[Data for analysis]

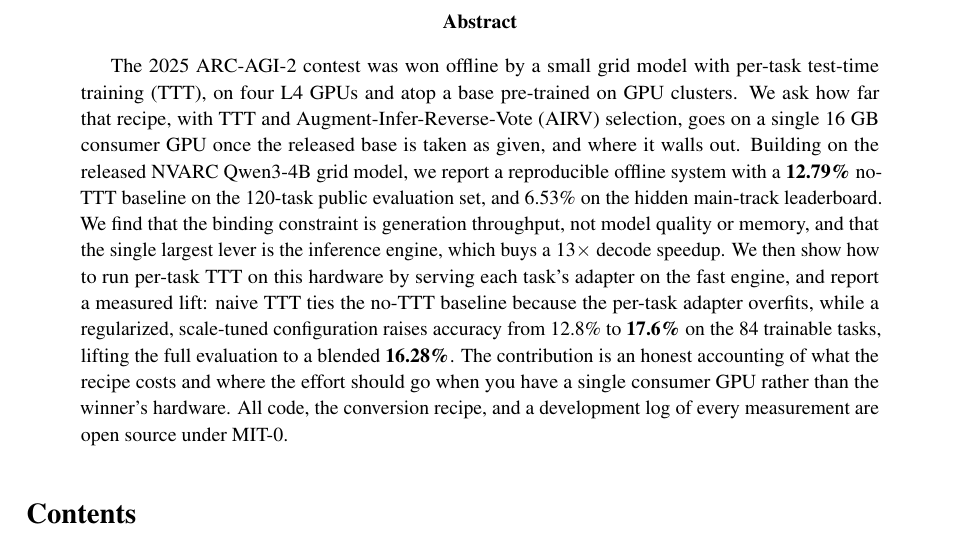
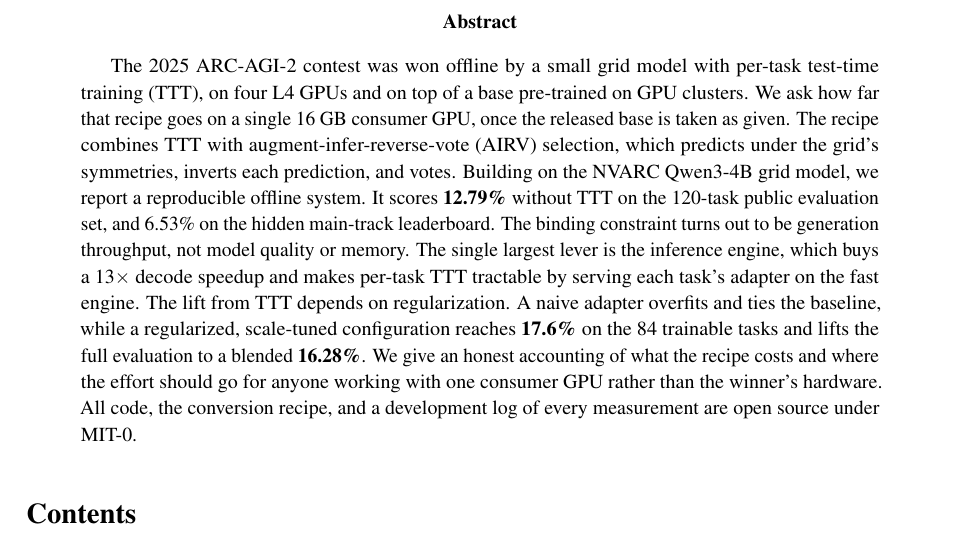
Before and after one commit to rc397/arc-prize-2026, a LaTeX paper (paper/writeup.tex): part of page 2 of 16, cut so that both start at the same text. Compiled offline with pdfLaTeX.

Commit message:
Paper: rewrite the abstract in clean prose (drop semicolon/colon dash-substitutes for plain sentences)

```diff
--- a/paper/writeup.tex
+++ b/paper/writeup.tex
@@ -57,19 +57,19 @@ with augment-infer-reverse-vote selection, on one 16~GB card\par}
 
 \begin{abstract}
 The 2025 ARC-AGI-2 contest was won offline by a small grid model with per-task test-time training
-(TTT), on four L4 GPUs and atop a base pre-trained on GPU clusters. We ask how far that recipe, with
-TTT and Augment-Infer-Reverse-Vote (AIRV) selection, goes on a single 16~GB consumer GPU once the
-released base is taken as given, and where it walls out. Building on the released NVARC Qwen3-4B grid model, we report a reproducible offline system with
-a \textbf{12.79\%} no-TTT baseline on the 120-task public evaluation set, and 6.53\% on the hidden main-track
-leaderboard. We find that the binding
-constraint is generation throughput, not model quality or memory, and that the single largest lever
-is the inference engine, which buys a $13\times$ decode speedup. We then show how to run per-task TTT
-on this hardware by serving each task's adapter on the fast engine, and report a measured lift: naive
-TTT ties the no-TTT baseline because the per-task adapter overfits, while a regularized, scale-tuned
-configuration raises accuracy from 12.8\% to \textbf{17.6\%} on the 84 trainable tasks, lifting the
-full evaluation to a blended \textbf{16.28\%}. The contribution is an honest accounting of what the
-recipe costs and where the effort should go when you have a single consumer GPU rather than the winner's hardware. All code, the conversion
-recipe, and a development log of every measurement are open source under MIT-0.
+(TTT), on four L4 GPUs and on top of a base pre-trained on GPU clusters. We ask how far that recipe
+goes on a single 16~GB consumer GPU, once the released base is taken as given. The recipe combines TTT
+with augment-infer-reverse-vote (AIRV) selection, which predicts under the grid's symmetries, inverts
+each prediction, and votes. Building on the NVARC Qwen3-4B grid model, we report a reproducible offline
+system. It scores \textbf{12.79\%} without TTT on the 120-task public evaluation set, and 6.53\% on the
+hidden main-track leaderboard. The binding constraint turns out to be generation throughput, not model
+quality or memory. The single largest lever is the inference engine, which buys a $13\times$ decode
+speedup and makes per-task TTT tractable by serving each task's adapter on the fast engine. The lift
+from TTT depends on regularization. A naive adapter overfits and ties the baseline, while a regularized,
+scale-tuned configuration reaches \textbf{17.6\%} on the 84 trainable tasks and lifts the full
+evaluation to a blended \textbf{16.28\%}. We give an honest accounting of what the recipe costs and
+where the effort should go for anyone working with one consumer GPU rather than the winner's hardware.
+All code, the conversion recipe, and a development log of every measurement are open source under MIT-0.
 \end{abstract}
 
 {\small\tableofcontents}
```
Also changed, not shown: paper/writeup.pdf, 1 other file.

[/Data for analysis]

▶ _What you have to do_: Only the lines with the string "writeup" are wanted; pick them out of the records above and copy them.

▶ _The completed task_:
Before and after one commit to rc397/arc-prize-2026, a LaTeX paper (paper/writeup.tex): part of page 2 of 16, cut so that both start at the same text. Compiled offline with pdfLaTeX.
--- a/paper/writeup.tex
+++ b/paper/writeup.tex
Also changed, not shown: paper/writeup.pdf, 1 other file.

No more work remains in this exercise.